The life of Mary Stuart is one of unparalleled drama and conflict. From the labyrinthine plots laid by the Scottish lords to wrest power for themselves, to the efforts made by Elizabeth’s ministers to invalidate Mary’s legitimate claim to the English throne, John Guy returns to the archives to explode the myths and correct the inaccuracies that surround this most fascinating monarch. He also explains a central mystery: why Mary would have consented to marry – only three months after the death of her…[more]
The eminent British historian John Guy has unearthed a wealth of evidence that upends the popular notion of Mary Queen of Scots as a femme fatale and establishes her as the intellectual and political equal of Elizabeth I.

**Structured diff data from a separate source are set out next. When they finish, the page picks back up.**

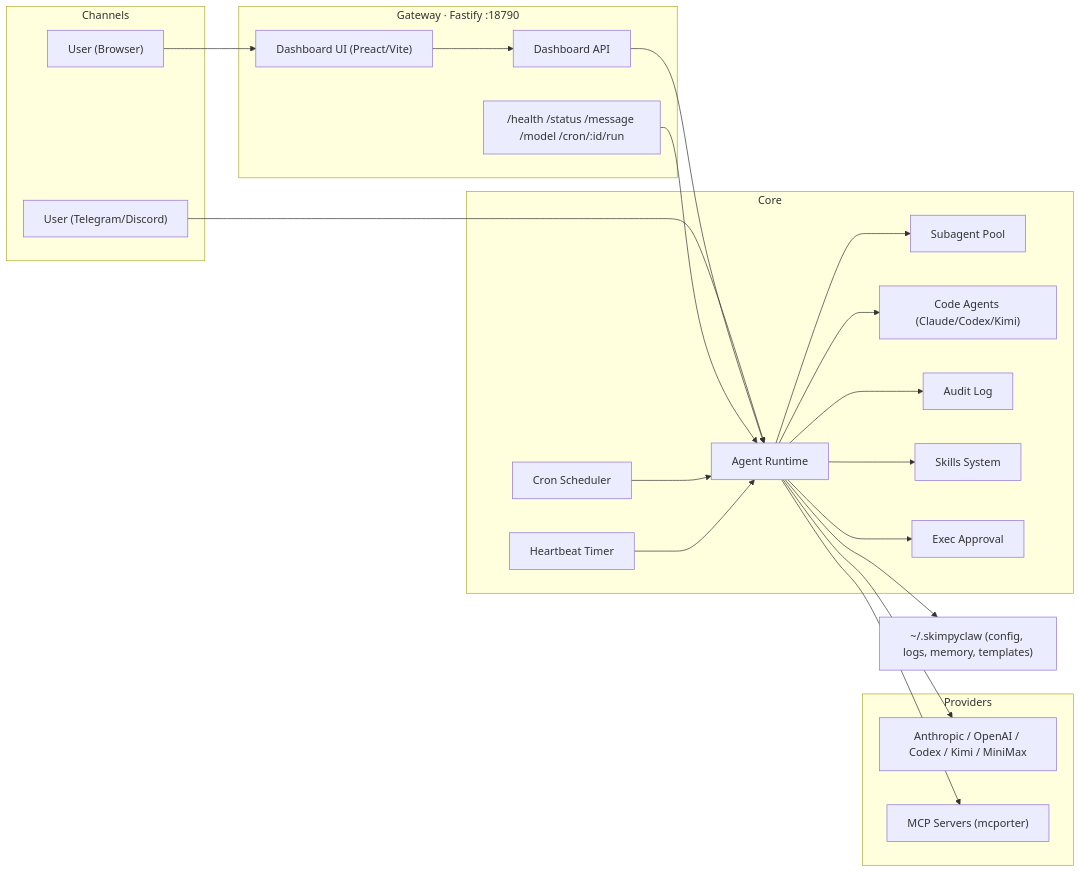
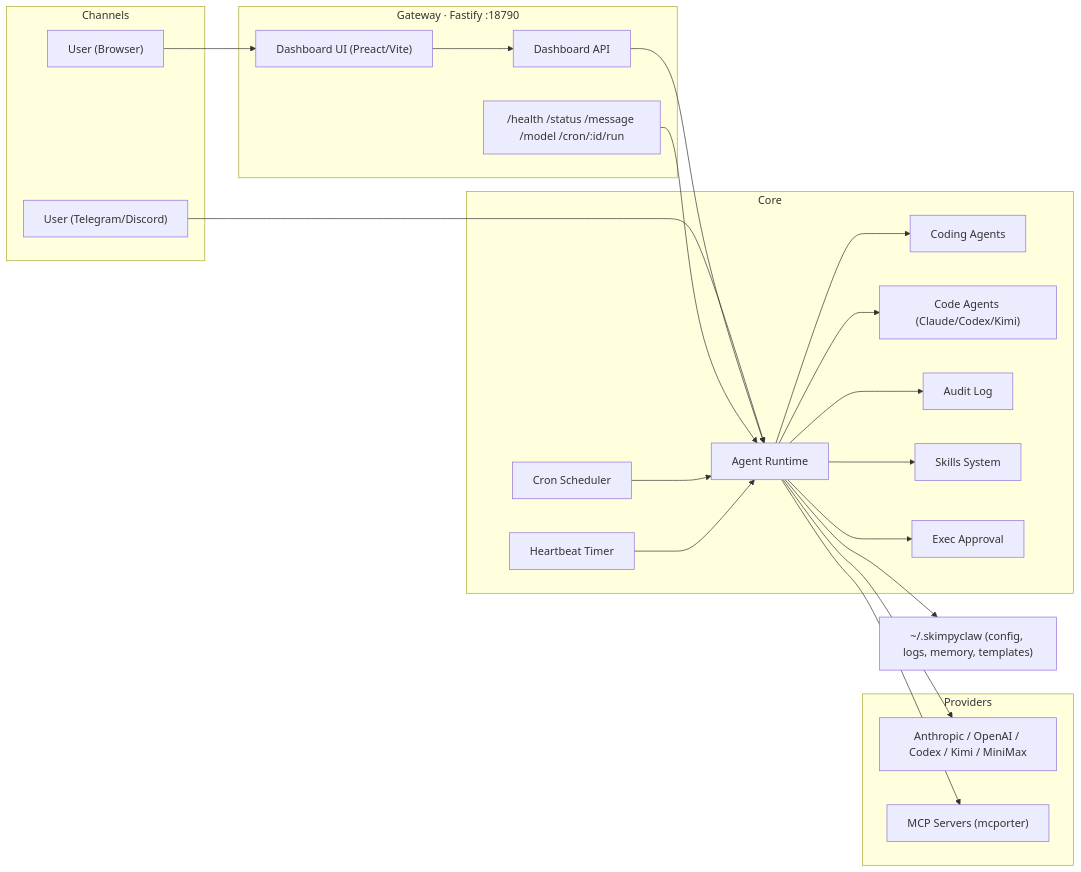
The first of 6 diagrams in docs/guide/architecture.md (kat3samsin/skimpyclaw), drawn with Mermaid before and after one commit. The commit also changed other lines of this file and 32 other files, not shown here.

````diff
--- a/docs/guide/architecture.md
+++ b/docs/guide/architecture.md
@@ -5,43 +5,43 @@
 ```mermaid
 flowchart LR
   subgraph Channels
     user["User (Telegram/Discord)"]
     browser["User (Browser)"]
   end
 
   subgraph Gateway["Gateway · Fastify :18790"]
     dash["Dashboard UI (Preact/Vite)"]
     api["Dashboard API"]
     routes["/health /status /message /model /cron/:id/run"]
   end
 
   subgraph Core
     agent["Agent Runtime"]
-    subagents["Subagent Pool"]
+    codeAgents["Coding Agents"]
     codeagents["Code Agents (Claude/Codex/Kimi)"]
     cron["Cron Scheduler"]
     hb["Heartbeat Timer"]
     audit["Audit Log"]
     skills["Skills System"]
     approvals["Exec Approval"]
   end
 
   subgraph Providers
     models["Anthropic / OpenAI / Codex / Kimi / MiniMax"]
     mcp["MCP Servers (mcporter)"]
   end
 
   user --> agent
   browser --> dash --> api --> agent
   routes --> agent
   cron --> agent
   hb --> agent
-  agent --> subagents
+  agent --> codeAgents
   agent --> codeagents
   agent --> audit
   agent --> skills
   agent --> approvals
   agent --> models
   agent --> mcp
   agent --> fs["~/.skimpyclaw (config, logs, memory, templates)"]
 ```
````
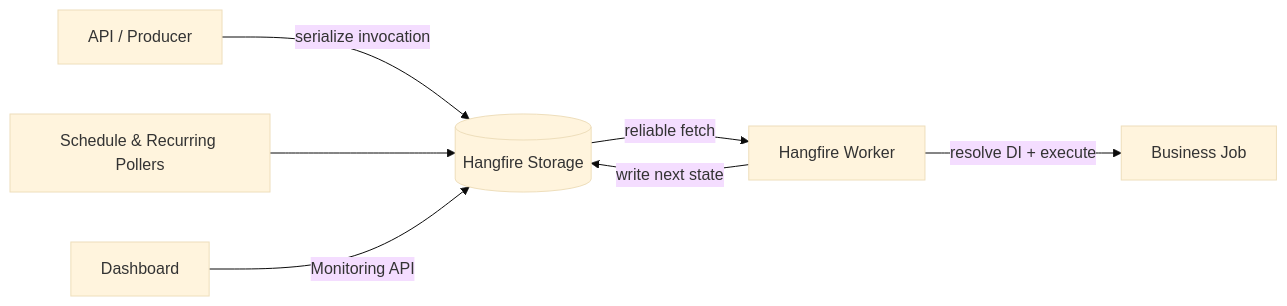
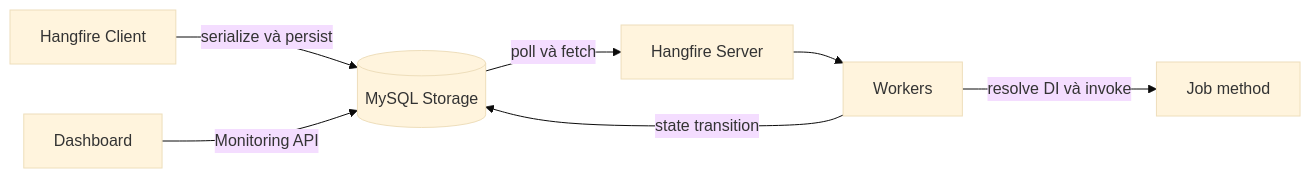
One commit to trungdev26/angular-internals changed the second of 10 diagrams in src/assets/docs/dotnet-core/hangfire.md. Above: the diagram before and after it, drawn with Mermaid (base theme). The commit also changed other lines of this file, not shown here.

Commit message:
docs: rewrite Hangfire as technical chapter

````diff
--- a/src/assets/docs/dotnet-core/hangfire.md
+++ b/src/assets/docs/dotnet-core/hangfire.md
@@ -83,9 +51,9 @@
 ```mermaid
 flowchart LR
-    API[API / Producer] -->|serialize invocation| Storage[(Hangfire Storage)]
-    Scheduler[Schedule & Recurring Pollers] --> Storage
-    Storage -->|reliable fetch| Worker[Hangfire Worker]
-    Worker -->|resolve DI + execute| Business[Business Job]
-    Worker -->|write next state| Storage
-    Dashboard[Dashboard] -->|Monitoring API| Storage
+    Client[Hangfire Client] -->|serialize và persist| Storage[(MySQL Storage)]
+    Storage -->|poll và fetch| Server[Hangfire Server]
+    Server --> Workers[Workers]
+    Workers -->|resolve DI và invoke| Method[Job method]
+    Workers -->|state transition| Storage
+    Dashboard -->|Monitoring API| Storage
 ```
````
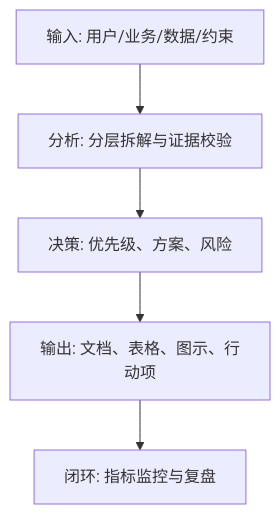
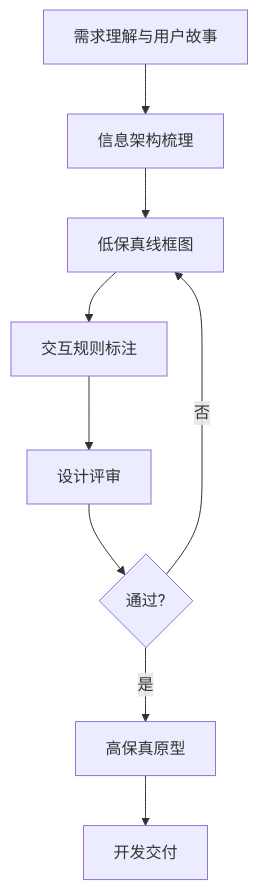
Before and after one commit to AgiWish/ai-system-prompts-cn: the diagram in AIPM/23_P4_交互原型文档.md, drawn with Mermaid. The commit also changed other lines of this file and 22 other files, not shown here.

````diff
--- a/AIPM/23_P4_交互原型文档.md
+++ b/AIPM/23_P4_交互原型文档.md
@@ -146,7 +148,11 @@
 ```mermaid
 flowchart TD
-  A[输入: 用户/业务/数据/约束] --> B[分析: 分层拆解与证据校验]
-  B --> C[决策: 优先级、方案、风险]
-  C --> D[输出: 文档、表格、图示、行动项]
-  D --> E[闭环: 指标监控与复盘]
+  A[需求理解与用户故事] --> B[信息架构梳理]
+  B --> C[低保真线框图]
+  C --> D[交互规则标注]
+  D --> E[设计评审]
+  E --> F{通过?}
+  F -->|是| G[高保真原型]
+  F -->|否| C
+  G --> H[开发交付]
 ```
````
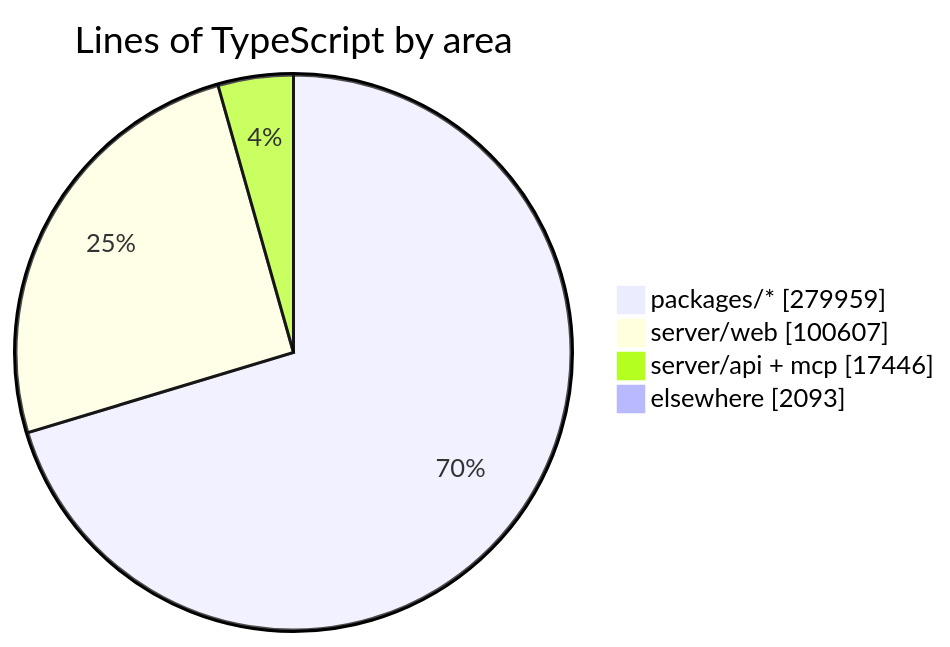
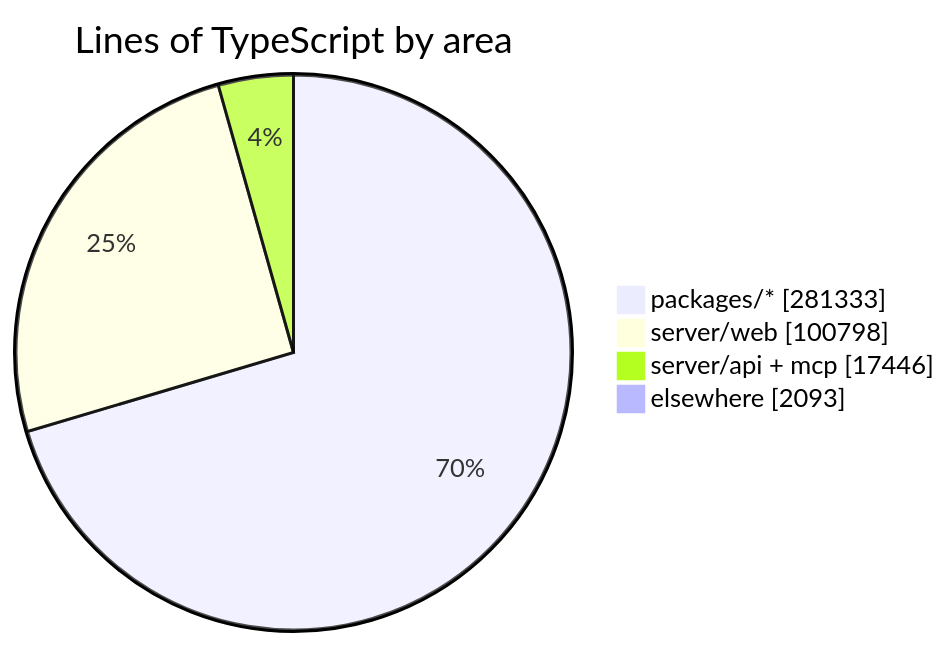
One commit to crossworks-engineering/mantle changed the diagram in README.md. Above: the diagram before and after it, drawn with Mermaid. The commit also changed other lines of this file and 2 other files, not shown here.

````diff
--- a/README.md
+++ b/README.md
@@ -294,7 +294,7 @@
 ```mermaid
 pie showData title Lines of TypeScript by area
-    "packages/*" : 279959
-    "server/web" : 100607
+    "packages/*" : 281333
+    "server/web" : 100798
     "server/api + mcp" : 17446
     "elsewhere" : 2093
 ```
````
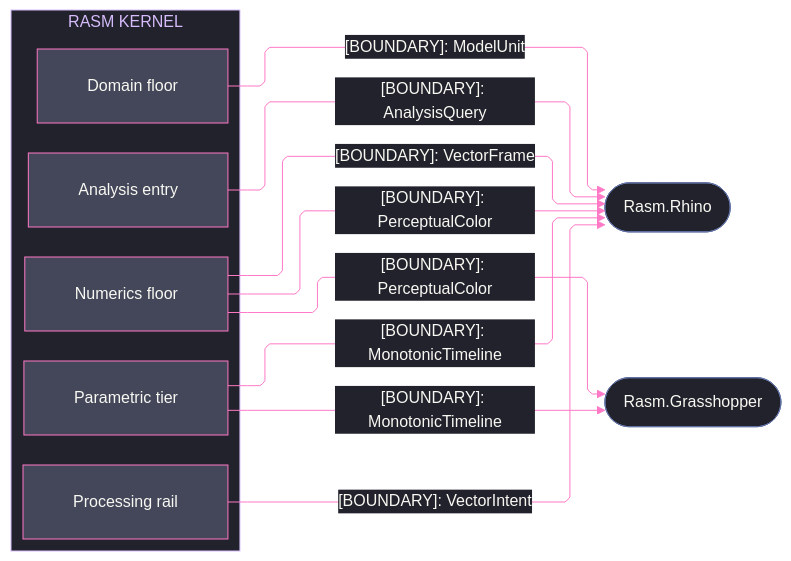
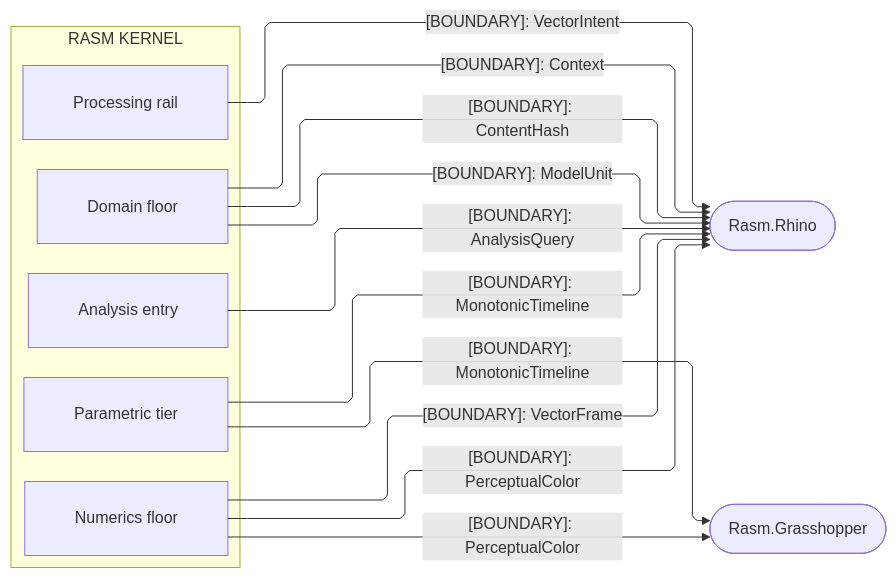
One commit to bsamiee/Rasm changed the fourth of 4 diagrams in libs/csharp/Rasm/ARCHITECTURE.md. Above: the diagram before and after it, drawn with Mermaid. The commit also changed other lines of this file and 460 other files, not shown here.

````diff
--- a/libs/csharp/Rasm/ARCHITECTURE.md
+++ b/libs/csharp/Rasm/ARCHITECTURE.md
@@ -298,54 +212,31 @@
 ```mermaid
 ---
 config:
-  theme: base
-  look: classic
   layout: elk
   flowchart:
     curve: linear
     padding: 25
-  themeVariables:
-    darkMode: true
-    fontFamily: "SF Mono, Menlo, Cascadia Mono, Segoe UI Mono, Consolas, monospace"
-    useGradient: false
-    dropShadow: "none"
-    background: "#282A36"
-    primaryColor: "#44475A"
-    primaryTextColor: "#F8F8F2"
-    primaryBorderColor: "#BD93F9"
-    lineColor: "#FF79C6"
-    textColor: "#F8F8F2"
-    clusterBkg: "#21222C"
-    clusterBorder: "#D6BCFA"
-    edgeLabelBackground: "#21222C"
-    labelBackgroundColor: "#21222C"
-    titleColor: "#D6BCFA"
-  themeCSS: ".nodeLabel{font-size:13px;font-weight:500}.edgeLabel{font-size:12px;font-weight:500}.cluster-label .nodeLabel{font-size:13.5px;font-weight:700;letter-spacing:.08em}.edge-thickness-normal{stroke-width:2px}.edge-thickness-thick{stroke-width:3px}.edge-pattern-dashed,.edge-pattern-dotted{stroke-width:1.5px;stroke-dasharray:4 6}.node rect,.node circle,.node polygon,.node path,.node .outer-path{stroke-width:1.5px;filter:none!important}.cluster rect{stroke-width:1px!important;stroke-dasharray:5 4!important;filter:none!important}.marker path{transform:scale(.8);transform-origin:5px 5px}.marker circle{transform:scale(.48);transform-origin:5px 5px}.edgeLabel rect{transform-box:fill-box;transform-origin:center;transform:scale(1.1,1.2)}"
 ---
 flowchart LR
     accTitle: Kernel host-UI boundary seams
-    accDescr: Kernel sub-domain owners handing frozen-name boundary contracts to the Rhino and Grasshopper host packages, every rail one-way down from the kernel, nodes classed by seam direction.
+    accDescr: Kernel sub-domain owners handing frozen-name boundary contracts to the Rhino and Grasshopper host packages, every rail one-way down from the kernel.
     subgraph rasm[RASM KERNEL]
         Domain[Domain floor]
         Numerics[Numerics floor]
         Parametric[Parametric tier]
         Processing[Processing rail]
         Analysis[Analysis entry]
     end
     Rhino([Rasm.Rhino])
     Grasshopper([Rasm.Grasshopper])
     Numerics e8@-->|"[BOUNDARY]: PerceptualColor"| Rhino
     Numerics e9@-->|"[BOUNDARY]: PerceptualColor"| Grasshopper
+    Domain e16@-->|"[BOUNDARY]: Context"| Rhino
+    Domain e17@-->|"[BOUNDARY]: ContentHash"| Rhino
     Parametric e10@-->|"[BOUNDARY]: MonotonicTimeline"| Rhino
     Parametric e11@-->|"[BOUNDARY]: MonotonicTimeline"| Grasshopper
     Processing e12@-->|"[BOUNDARY]: VectorIntent"| Rhino
     Analysis e13@-->|"[BOUNDARY]: AnalysisQuery"| Rhino
     Domain e14@-->|"[BOUNDARY]: ModelUnit"| Rhino
     Numerics e15@-->|"[BOUNDARY]: VectorFrame"| Rhino
-    classDef primary fill:#44475A,stroke:#FF79C6,color:#F8F8F2
-    classDef annotation fill:#21222C,stroke:#6272A4,color:#F8F8F2
-    classDef edgeControl stroke:#FF79C6,color:#F8F8F2
-    class Domain,Numerics,Parametric,Processing,Analysis primary
-    class Rhino,Grasshopper annotation
-    class e8,e9,e10,e11,e12,e13,e14,e15 edgeControl
 ```
````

Guy draws on sources as varied as the secret communiqués of English spies and Mary’s own letters (many hitherto unstudied) to depict her world and her actions with stunning immediacy. Here is a myth-shattering reappraisal of her multifaceted character and prodigious political skill. Guy dispels the persistent popular image of Mary as a romantic leading lady, achieving her ends through feminine wiles, driven by love to murder, undone by passion and poor judgment. Through his pioneering research, we come to see her as an emotionally intricate woman and an adroit diplomat, maneuvering ingeniously among a dizzying array of powerful factions—the French, the English, duplicitous Scottish nobles, and religious zealots—who sought to control or dethrone her. Guy’s…[more]